June 26, 2020 — Abbott announced new data from the company's LightLab Initiative that showed optical coherence tomography (OCT) imaging significantly changes how physicians decide to treat a vessel compared to traditional angiography by providing physicians improved visualization within a patient's blood vessels. Data from the study revealed physicians altered their treatment strategy in 88 percent of coronary artery blockages based on new information provided by OCT.
"After planning a procedure with angiography alone, we exposed physicians to all the information provided by OCT on the same blockage and were able to demonstrate the significant impact that the information had on our decisions," said Hiram Bezerra, M.D., professor of medicine at the University of South Tampa and the director of cardiac interventional services at Tampa General Hospital in Florida. "OCT takes the guesswork out of angiography, offering doctors real-time high-quality granularity and precision when performing PCIs, and helping doctors make real-time decisions in the cath lab."
This is the first data release from Abbott's LightLab Initiative, which was presented as part of a virtual three-day PCR e-Course held by the European Association of Percutaneous Cardiovascular Interventions (EAPCI), June 25-27. The new data provides strong evidence of the value of using OCT for decision-making within the PCI procedure. Initial data found:
• OCT changes angiographic-based decisions in 88% of lesions.
• After deploying a stent, physicians made changes in treating 31% of lesions based on OCT information to treat damage to the artery previously invisible with angiography alone.
• Physicians improved their assessment of potential blockages as a result of using OCT, which better helped inform which size of stent to use and optimal stent deployment compared with angiography alone.
"The LightLab Initiative has given us great insights into the challenges facing interventional cardiologists in the cath lab and the impact OCT can have on the decisions physicians make in treating their patients," said Nick West, M.D., divisional vice president, medical affairs, and chief medical officer of Abbott's vascular business. "The data has also highlighted how effective OCT can be at treating patients with complex cardiovascular disease with greater precision."
Abbott Vascular LightLab Initiative
The LightLab Initiative was designed to examine the role and impact of OCT on physician decision-making, procedural efficiency and procedural safety over angiography during procedures for patients with vascular disease. Abbott field clinical engineers collaborated with interventional cardiologists in 12 medical centers across the United States and collected PCI procedural data over a 12-month period.
Of the 2,203 procedures and 1,016 interventions that were assessed in the first phase of the LightLab Initiative, doctors used OCT before and after stenting in 652 lesions.

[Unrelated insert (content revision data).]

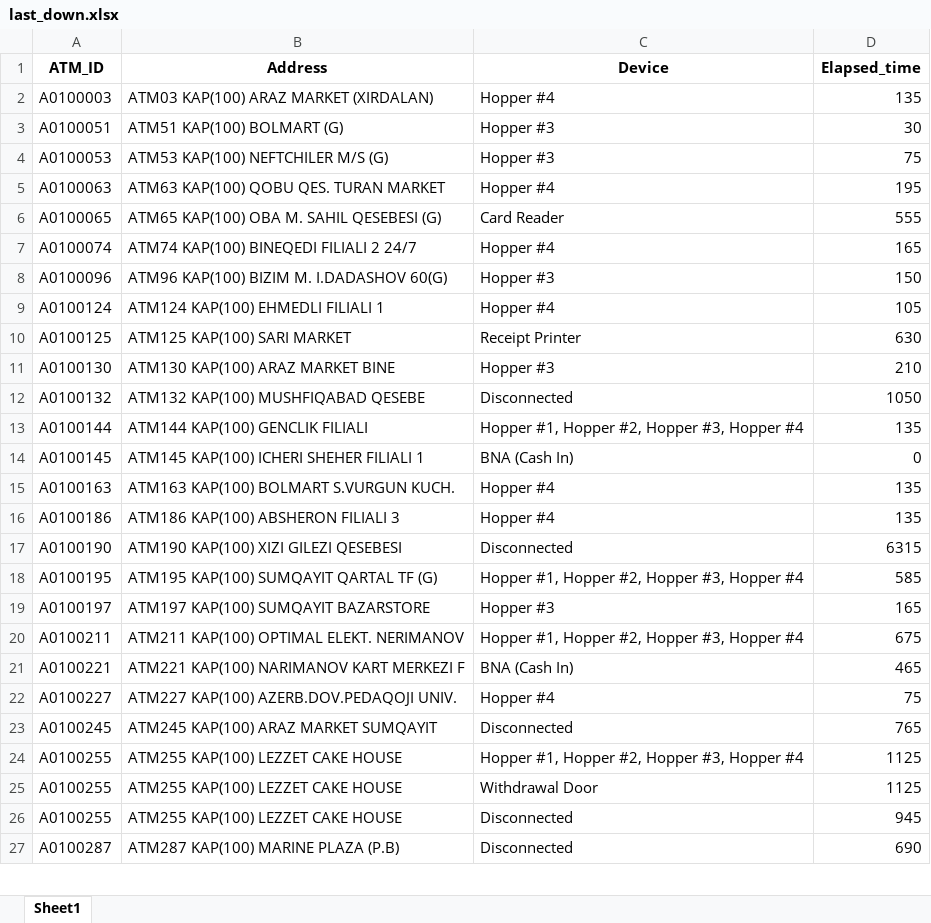
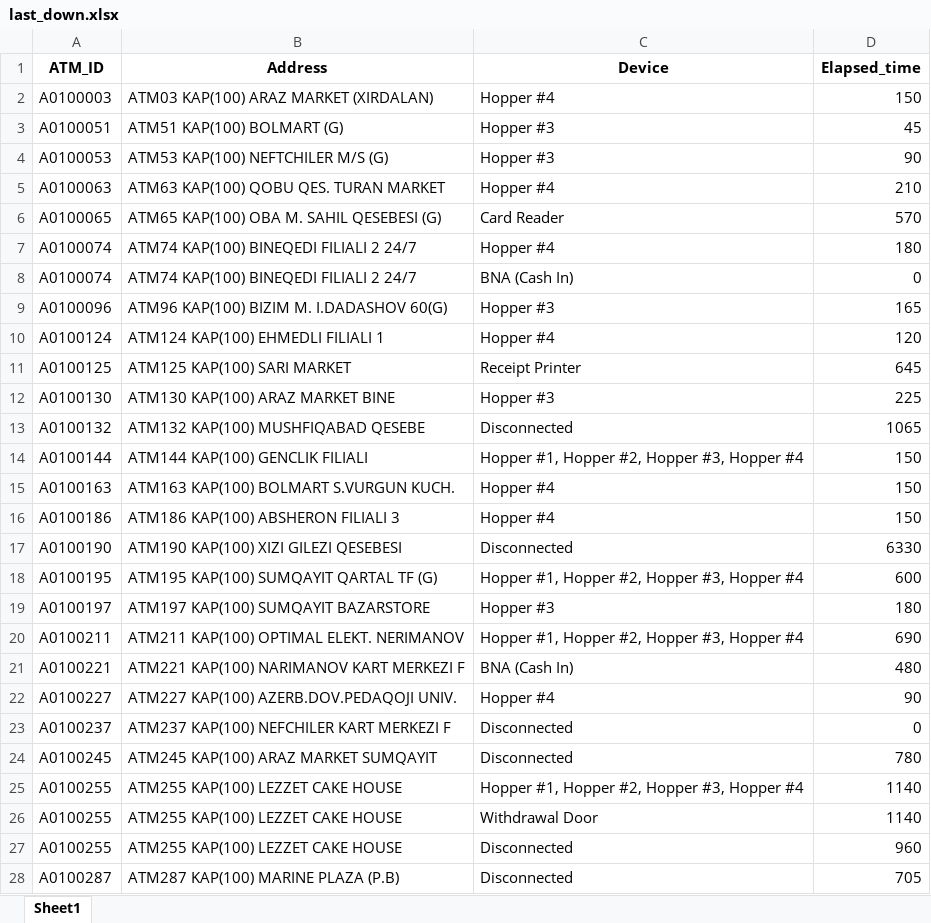
Before and after one commit to kbturgut090/fimi, an Excel workbook: last_down.xlsx, sheet Sheet1, drawn as a sheet; only a part is shown; values as stored, in another font and other column widths than the file's, no borders; removed rows and columns are numbered as before the commit, all else as after; the diff covers the shown part only; the diff names each change by its address in the sheet, - before the commit and + after, or states it on an @@ line.

Commit message:
all

```diff
--- a/last_down.xlsx (sheet Sheet1)
+++ b/last_down.xlsx (sheet Sheet1)
-D2 (Elapsed_time): 135
+D2 (Elapsed_time): 150
-D3 (Elapsed_time): 30
+D3 (Elapsed_time): 45
-D4 (Elapsed_time): 75
+D4 (Elapsed_time): 90
-D5 (Elapsed_time): 195
+D5 (Elapsed_time): 210
-D6 (Elapsed_time): 555
+D6 (Elapsed_time): 570
-D7 (Elapsed_time): 165
+D7 (Elapsed_time): 180
+row 8: A0100074 | ATM74 KAP(100) BINEQEDI FILIALI 2 24/7 | BNA (Cash In) | 0
-D9 (Elapsed_time): 150
+D9 (Elapsed_time): 165
-D10 (Elapsed_time): 105
+D10 (Elapsed_time): 120
-D11 (Elapsed_time): 630
+D11 (Elapsed_time): 645
-D12 (Elapsed_time): 210
+D12 (Elapsed_time): 225
-D13 (Elapsed_time): 1050
+D13 (Elapsed_time): 1065
-D14 (Elapsed_time): 135
+D14 (Elapsed_time): 150
-row 14: A0100145 | ATM145 KAP(100) ICHERI SHEHER FILIALI 1 | BNA (Cash In) | 0
-D15:D16 (Elapsed_time): 135
+D15:D16 (Elapsed_time): 150
-D17 (Elapsed_time): 6315
+D17 (Elapsed_time): 6330
-D18 (Elapsed_time): 585
+D18 (Elapsed_time): 600
-D19 (Elapsed_time): 165
+D19 (Elapsed_time): 180
-D20 (Elapsed_time): 675
+D20 (Elapsed_time): 690
-D21 (Elapsed_time): 465
+D21 (Elapsed_time): 480
-D22 (Elapsed_time): 75
+D22 (Elapsed_time): 90
+row 23: A0100237 | ATM237 KAP(100) NEFCHILER KART MERKEZI F | Disconnected | 0
-D24 (Elapsed_time): 765
+D24 (Elapsed_time): 780
-D25:D26 (Elapsed_time): 1125
+D25:D26 (Elapsed_time): 1140
-D27 (Elapsed_time): 945
+D27 (Elapsed_time): 960
-D28 (Elapsed_time): 690
+D28 (Elapsed_time): 705
```
Also changed, not shown: 5 added rows, 2 removed rows and 24 edited cells elsewhere in this sheet.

The level of detail and the volume of data collected in this real-world patient cohort demonstrates a clear and important impact of OCT on lesion assessment, procedural planning and stent optimization, with further analyses from subsequent phases of the program planned in coming months. The subsequent phases of the LightLab Initiative will focus on optimizing the prescribed treatment steps when using OCT to achieve greater efficiency (shorter timing) and safety (lower contrast and radiation exposure) gains, thereby identifying and removing barriers to OCT adoption.
About Optical Coherence Tomography
Imaging techniques such as OCT have been shown to improve outcomes during stenting procedures, but remain underutilized. OCT is an intracoronary imaging platform that uses light-based technology to help characterize and assess coronary arteries from inside the vessel with high precision, allowing for assessment of the degree and characteristics of coronary artery disease, accurate dimensional measurement of the artery and assessment of the quality of stent deployment.
Using laser technology, OCT captures high-resolution images inside a patient's arteries, displaying the type and severity of disease in the vessel, as well as enabling more accurate measurements to determine how the patient should be treated.
For more information: www.abbott.com
1. Jones, Daniel A. et al "Angiography Alone Versus Angiography Plus Optical Coherence Tomography to Guide Percutaneous Coronary Intervention." JACC: Cardiovascular Interventions 11.14 (2018): 1313-1321. Web. 23 Aug. 2018.